* [Before-and-after change data]:
· · · · ·

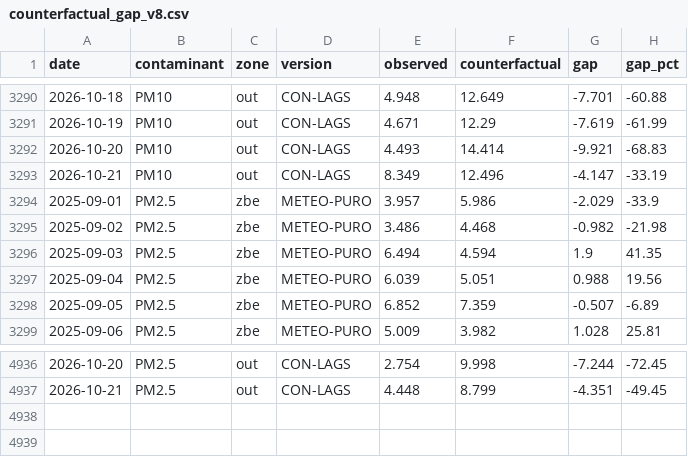
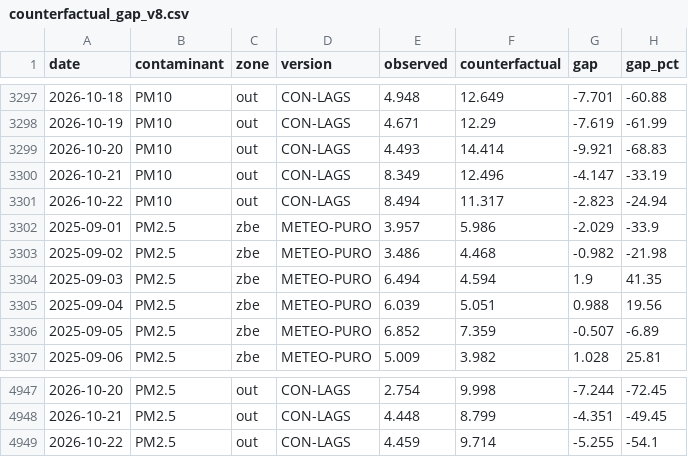
Before and after one commit to eortas/Gasteiz_air_quality, a CSV file: models/counterfactual_gap_v8.csv, drawn as a sheet; only a part is shown, gaps mark what is left out; the diff covers the shown part only; the diff names each change by its address in the sheet, - before the commit and + after, or states it on an @@ line.

```diff
--- a/models/counterfactual_gap_v8.csv
+++ b/models/counterfactual_gap_v8.csv
+row 3301: 2026-10-22 | PM10 | out | CON-LAGS | 8.494 | 11.317 | -2.823 | -24.94
+row 4949: 2026-10-22 | PM2.5 | out | CON-LAGS | 4.459 | 9.714 | -5.255 | -54.1
```
Also changed, not shown: 10 added rows and 15 edited cells elsewhere in this file, data/processed/station_daily.csv, 26 other files.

· · · · ·

* [Task item]: Gather each line of the records holding the string "LAGS".

* [Finished exercise]:
+row 3301: 2026-10-22 | PM10 | out | CON-LAGS | 8.494 | 11.317 | -2.823 | -24.94
+row 4949: 2026-10-22 | PM2.5 | out | CON-LAGS | 4.459 | 9.714 | -5.255 | -54.1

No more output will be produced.